╭─ Supplied records

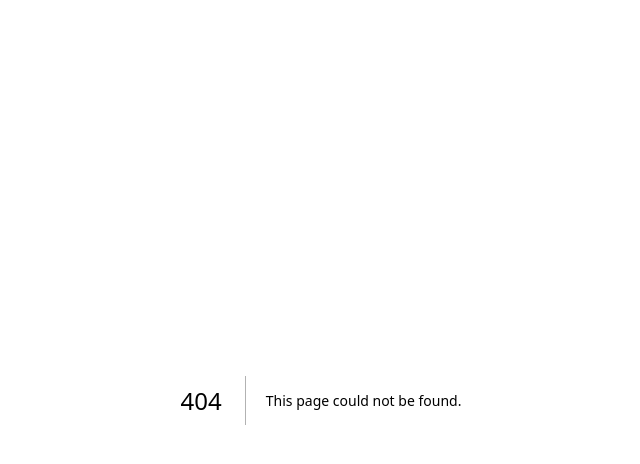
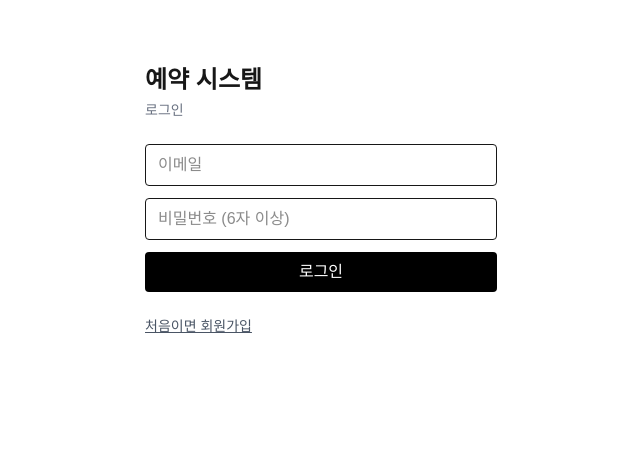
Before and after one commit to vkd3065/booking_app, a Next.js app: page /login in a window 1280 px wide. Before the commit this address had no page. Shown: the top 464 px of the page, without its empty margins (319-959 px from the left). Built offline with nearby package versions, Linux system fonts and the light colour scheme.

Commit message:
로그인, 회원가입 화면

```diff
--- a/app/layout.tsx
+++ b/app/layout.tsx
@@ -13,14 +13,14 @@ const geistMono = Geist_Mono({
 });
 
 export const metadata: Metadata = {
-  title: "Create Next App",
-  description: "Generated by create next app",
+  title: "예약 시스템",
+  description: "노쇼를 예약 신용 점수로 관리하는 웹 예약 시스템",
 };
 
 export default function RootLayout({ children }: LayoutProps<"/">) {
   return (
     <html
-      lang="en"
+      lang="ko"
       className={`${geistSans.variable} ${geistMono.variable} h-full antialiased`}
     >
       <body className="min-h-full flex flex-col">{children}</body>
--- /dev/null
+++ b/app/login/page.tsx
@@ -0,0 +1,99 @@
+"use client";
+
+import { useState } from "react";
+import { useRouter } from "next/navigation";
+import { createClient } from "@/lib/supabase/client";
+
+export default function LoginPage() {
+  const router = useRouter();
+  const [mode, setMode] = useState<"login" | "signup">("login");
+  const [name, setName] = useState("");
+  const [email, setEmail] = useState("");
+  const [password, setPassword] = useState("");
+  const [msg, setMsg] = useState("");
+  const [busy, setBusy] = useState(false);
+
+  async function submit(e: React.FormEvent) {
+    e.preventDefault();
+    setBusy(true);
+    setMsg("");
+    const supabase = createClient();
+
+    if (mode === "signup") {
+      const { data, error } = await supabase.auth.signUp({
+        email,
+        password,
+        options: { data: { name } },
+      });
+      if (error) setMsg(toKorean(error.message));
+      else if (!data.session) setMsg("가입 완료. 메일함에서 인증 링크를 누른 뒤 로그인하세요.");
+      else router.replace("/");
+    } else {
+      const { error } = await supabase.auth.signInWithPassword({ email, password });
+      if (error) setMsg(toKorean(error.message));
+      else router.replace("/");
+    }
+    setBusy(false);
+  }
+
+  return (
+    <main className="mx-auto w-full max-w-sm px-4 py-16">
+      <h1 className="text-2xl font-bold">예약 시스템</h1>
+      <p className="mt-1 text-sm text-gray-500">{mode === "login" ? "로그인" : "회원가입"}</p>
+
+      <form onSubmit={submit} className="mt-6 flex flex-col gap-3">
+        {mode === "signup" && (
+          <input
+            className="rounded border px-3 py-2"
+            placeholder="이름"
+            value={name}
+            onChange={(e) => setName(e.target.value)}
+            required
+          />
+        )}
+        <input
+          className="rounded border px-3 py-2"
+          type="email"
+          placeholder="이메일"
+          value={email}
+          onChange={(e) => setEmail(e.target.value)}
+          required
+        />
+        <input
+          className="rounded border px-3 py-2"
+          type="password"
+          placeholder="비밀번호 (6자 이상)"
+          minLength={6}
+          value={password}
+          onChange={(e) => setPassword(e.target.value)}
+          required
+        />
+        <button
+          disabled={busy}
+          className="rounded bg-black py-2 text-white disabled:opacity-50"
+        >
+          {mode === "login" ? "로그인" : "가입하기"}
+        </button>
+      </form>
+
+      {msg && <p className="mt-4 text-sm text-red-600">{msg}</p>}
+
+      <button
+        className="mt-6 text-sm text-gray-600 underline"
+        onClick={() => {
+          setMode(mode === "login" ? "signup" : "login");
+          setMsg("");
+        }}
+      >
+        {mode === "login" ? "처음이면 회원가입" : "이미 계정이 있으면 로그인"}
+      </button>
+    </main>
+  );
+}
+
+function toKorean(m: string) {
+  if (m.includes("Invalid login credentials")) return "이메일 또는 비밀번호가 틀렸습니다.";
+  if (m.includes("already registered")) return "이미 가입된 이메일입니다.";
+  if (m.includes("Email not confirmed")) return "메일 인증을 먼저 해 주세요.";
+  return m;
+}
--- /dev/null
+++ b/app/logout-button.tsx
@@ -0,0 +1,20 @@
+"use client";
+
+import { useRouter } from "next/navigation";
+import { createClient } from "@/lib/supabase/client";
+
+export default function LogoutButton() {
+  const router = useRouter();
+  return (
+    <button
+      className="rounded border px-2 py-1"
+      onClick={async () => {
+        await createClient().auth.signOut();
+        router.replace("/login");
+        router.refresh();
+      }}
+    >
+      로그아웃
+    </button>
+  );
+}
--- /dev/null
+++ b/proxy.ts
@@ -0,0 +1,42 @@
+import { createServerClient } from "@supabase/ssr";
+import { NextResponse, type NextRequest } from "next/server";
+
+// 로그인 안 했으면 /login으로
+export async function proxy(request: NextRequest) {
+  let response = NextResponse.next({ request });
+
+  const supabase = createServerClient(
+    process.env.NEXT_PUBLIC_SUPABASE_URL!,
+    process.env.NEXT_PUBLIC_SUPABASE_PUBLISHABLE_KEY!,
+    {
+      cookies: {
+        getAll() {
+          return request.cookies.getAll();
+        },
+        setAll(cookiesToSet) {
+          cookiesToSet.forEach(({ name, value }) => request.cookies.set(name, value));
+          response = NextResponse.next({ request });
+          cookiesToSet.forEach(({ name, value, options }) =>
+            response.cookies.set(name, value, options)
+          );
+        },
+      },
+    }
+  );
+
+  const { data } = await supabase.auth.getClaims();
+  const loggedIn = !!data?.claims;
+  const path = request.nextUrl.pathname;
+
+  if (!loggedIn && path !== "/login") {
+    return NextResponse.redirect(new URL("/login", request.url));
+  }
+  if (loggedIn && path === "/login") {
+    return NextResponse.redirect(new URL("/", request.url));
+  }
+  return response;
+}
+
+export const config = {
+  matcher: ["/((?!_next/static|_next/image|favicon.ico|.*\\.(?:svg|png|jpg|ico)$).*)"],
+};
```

╰─

Work order
In the listing above, each line with the word "export" is to be copied out.

Written solution
 export const metadata: Metadata = {
 export default function RootLayout({ children }: LayoutProps<"/">) {
+export default function LoginPage() {
+export default function LogoutButton() {
+export async function proxy(request: NextRequest) {
+export const config = {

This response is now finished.